By Owen Gibson
June 17 2008
The editor of the Daily Mail, Paul Dacre, has promised to re-examine the
rules that prevent journalists hacking into computers to obtain personal
information, to clarify and possibly tighten them, after becoming
chairman of the body responsible for the editors' code that governs
newspapers and magazines.
In his report on the activities of the committee that reviews and
revises the self-regulatory code overseen by the Press Complaints
Commission, he said the industry had faced a challenging year.
"The threat of custodial sentences under the Data Protection Act was
particularly worrying because of the effect it would have had on press
freedom by inhibiting investigative reporting," he said. "Such sentences

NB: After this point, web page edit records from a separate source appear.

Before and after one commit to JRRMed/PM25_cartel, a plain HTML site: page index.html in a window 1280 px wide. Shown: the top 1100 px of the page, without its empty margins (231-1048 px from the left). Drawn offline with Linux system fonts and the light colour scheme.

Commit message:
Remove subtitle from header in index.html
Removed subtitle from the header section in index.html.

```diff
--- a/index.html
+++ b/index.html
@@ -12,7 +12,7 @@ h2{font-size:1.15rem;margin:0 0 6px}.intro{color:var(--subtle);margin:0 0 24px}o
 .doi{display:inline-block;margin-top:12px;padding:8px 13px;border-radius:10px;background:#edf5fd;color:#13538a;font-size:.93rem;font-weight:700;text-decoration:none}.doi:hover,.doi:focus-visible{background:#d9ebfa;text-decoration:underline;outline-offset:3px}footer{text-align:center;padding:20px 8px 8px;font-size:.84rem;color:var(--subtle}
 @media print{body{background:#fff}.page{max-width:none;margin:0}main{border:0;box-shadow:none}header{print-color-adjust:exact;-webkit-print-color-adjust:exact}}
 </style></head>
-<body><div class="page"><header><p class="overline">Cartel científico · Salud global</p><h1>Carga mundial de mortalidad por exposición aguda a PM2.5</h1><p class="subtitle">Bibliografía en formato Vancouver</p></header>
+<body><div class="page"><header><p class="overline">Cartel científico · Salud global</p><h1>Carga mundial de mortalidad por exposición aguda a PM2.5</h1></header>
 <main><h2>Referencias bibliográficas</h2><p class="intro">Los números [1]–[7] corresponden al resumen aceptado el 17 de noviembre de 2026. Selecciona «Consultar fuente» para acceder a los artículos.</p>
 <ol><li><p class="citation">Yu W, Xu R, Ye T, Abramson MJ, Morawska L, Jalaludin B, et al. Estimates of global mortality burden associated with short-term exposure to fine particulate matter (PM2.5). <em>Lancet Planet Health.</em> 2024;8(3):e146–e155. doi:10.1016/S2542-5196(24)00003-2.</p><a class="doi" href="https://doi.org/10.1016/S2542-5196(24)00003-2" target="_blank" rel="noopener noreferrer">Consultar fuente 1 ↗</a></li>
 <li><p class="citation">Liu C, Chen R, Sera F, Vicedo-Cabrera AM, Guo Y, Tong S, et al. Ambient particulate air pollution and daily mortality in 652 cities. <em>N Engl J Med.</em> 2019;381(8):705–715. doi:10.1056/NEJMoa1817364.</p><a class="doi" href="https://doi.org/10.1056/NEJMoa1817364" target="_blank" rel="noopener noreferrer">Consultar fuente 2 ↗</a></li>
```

would also have meant that Britain would have been one of the only
countries in the civilised world to jail journalists trying to do their
Richard Thomas, the information commissioner, has campaigned for jail

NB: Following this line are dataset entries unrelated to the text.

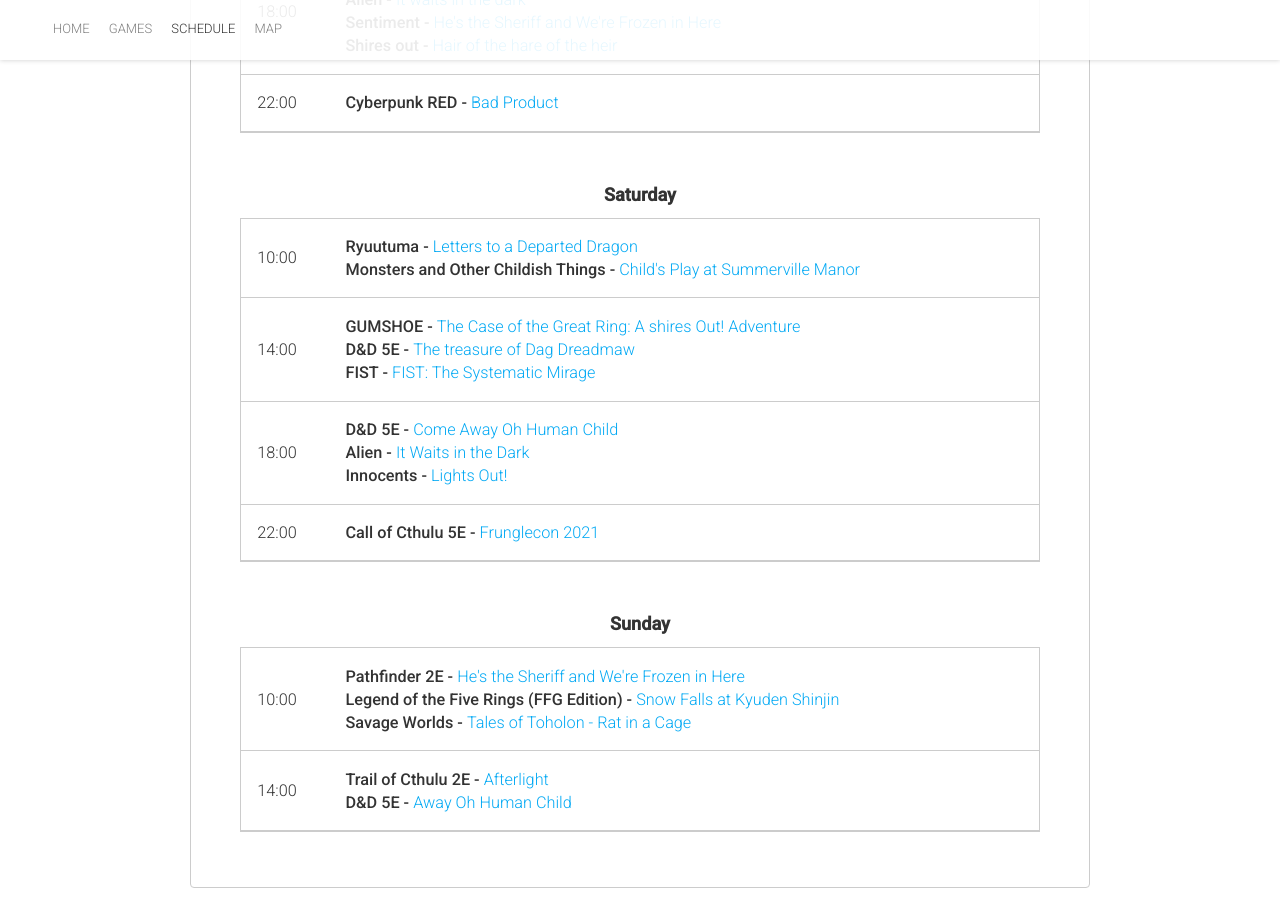
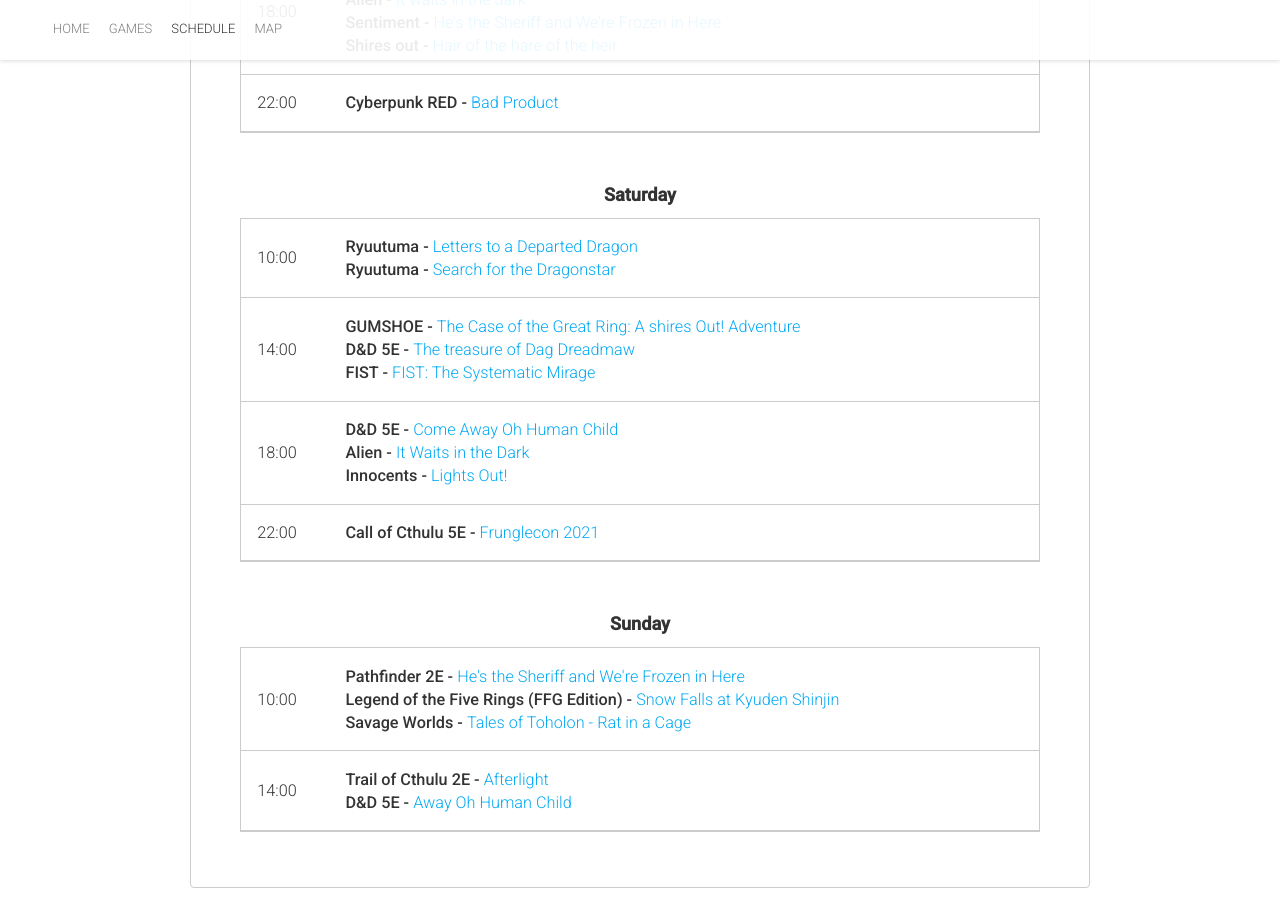
Before and after one commit to gregoriousTechorious/warpcon.ie, a Jekyll site: the page built from schedule.html, in a window 1280 px wide and 900 px high, scrolled down 786 px. Built offline with Jekyll 4.4.1, drawn with Linux system fonts in a browser that asks for light colours; nearby versions of some CDN libraries.

Commit message:
ssssssss

```diff
--- a/schedule.html
+++ b/schedule.html
@@ -54,7 +54,7 @@
                                 <b>Ryuutuma - </b> <a href="/games/letters-to-a-departed-dragon">Letters to a Departed Dragon</a>
                             </li>
                             <li>
-                                <b>Monsters and Other Childish Things - </b><a href="/games/childs-play-at-summerville-manor">Child's Play at Summerville Manor</a>
+                                <b>Ryuutuma - </b><a href="/games/search-for-the-dragonstar">Search for the Dragonstar</a>
                             </li>
                         </ul>
                     </td>
```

sentences for journalists breaking data protection laws after he
compiled two reports showing that newspapers - including the Daily Mail
- habitually bought personal details from private investigators.

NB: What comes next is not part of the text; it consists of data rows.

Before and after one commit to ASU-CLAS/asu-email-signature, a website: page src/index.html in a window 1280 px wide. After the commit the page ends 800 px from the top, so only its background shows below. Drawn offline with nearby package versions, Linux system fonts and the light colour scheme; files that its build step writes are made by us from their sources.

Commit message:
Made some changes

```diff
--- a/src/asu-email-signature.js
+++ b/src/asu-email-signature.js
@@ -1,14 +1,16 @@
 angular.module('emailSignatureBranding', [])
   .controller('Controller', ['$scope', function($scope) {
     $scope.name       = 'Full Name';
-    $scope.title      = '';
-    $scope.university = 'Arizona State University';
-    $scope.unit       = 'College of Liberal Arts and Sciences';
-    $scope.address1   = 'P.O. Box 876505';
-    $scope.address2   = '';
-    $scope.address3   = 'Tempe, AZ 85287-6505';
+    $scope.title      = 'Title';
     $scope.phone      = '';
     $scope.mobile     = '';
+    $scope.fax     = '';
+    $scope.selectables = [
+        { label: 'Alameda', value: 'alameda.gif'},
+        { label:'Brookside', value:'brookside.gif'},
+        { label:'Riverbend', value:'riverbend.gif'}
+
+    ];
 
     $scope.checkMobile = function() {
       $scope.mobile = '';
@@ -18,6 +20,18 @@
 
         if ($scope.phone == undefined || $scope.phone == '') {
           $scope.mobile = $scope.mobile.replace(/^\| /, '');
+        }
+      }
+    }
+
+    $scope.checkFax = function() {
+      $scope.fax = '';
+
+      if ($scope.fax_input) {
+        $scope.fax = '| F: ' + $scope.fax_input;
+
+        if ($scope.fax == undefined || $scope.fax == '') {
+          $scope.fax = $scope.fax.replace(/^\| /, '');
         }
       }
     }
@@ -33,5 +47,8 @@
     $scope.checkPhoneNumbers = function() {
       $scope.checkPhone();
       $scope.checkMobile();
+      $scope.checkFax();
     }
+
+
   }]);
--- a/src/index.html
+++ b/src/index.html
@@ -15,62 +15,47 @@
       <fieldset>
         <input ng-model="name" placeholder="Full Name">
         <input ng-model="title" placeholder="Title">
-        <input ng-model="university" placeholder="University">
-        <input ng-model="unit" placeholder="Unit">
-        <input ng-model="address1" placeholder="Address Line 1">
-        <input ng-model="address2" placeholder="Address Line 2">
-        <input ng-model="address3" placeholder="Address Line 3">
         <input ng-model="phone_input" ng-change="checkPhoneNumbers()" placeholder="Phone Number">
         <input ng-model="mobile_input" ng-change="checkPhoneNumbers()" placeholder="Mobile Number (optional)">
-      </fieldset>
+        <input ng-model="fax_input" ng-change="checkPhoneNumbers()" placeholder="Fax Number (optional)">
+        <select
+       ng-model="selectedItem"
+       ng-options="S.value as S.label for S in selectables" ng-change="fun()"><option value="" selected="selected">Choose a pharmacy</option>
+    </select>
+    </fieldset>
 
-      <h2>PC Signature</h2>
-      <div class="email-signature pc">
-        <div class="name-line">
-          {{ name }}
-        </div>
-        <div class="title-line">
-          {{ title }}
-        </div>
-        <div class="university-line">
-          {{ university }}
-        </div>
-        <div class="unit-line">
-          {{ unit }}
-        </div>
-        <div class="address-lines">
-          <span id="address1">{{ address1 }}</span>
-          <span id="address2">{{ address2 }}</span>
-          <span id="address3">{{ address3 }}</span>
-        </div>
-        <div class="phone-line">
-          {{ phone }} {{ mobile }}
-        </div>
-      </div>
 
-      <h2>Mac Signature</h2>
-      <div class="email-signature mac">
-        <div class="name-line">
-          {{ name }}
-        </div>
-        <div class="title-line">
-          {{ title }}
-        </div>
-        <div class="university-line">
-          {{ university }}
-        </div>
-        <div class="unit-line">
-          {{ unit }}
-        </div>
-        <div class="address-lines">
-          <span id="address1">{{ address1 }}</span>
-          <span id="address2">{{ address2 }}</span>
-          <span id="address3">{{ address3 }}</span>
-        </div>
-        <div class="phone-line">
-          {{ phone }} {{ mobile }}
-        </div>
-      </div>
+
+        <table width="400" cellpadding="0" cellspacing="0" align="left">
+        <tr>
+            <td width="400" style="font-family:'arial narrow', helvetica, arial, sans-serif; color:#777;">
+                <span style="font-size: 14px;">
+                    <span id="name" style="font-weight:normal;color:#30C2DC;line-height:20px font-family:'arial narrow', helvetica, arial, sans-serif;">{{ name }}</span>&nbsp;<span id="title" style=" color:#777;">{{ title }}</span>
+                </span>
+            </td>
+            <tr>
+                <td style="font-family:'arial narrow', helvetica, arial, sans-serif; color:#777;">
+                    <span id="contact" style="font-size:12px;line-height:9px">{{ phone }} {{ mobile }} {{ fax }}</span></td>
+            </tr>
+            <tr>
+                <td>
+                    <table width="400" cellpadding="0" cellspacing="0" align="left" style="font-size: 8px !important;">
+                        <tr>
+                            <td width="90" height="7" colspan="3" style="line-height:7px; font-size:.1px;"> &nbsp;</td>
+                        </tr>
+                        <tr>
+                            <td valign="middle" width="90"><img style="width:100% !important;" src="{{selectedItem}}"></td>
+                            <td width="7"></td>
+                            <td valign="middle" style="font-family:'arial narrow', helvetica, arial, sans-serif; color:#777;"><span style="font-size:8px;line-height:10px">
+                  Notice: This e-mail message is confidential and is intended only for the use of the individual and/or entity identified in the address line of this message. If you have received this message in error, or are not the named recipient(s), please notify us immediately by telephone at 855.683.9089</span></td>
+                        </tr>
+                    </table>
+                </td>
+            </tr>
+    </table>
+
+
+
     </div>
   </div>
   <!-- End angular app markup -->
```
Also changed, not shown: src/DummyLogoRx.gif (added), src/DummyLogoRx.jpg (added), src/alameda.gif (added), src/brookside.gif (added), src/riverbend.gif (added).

Attend Black Hat USA, August 2-7 in Las Vegas,
the world's premier technical event for ICT security experts.
Featuring 40 hands-on training courses and 80 Briefings
presentations with lots of new content and new tools.
Network with 4,000 delegates from 50 nations.
Visit product displays by 30 top sponsors in
a relaxed setting. http://www.blackhat.com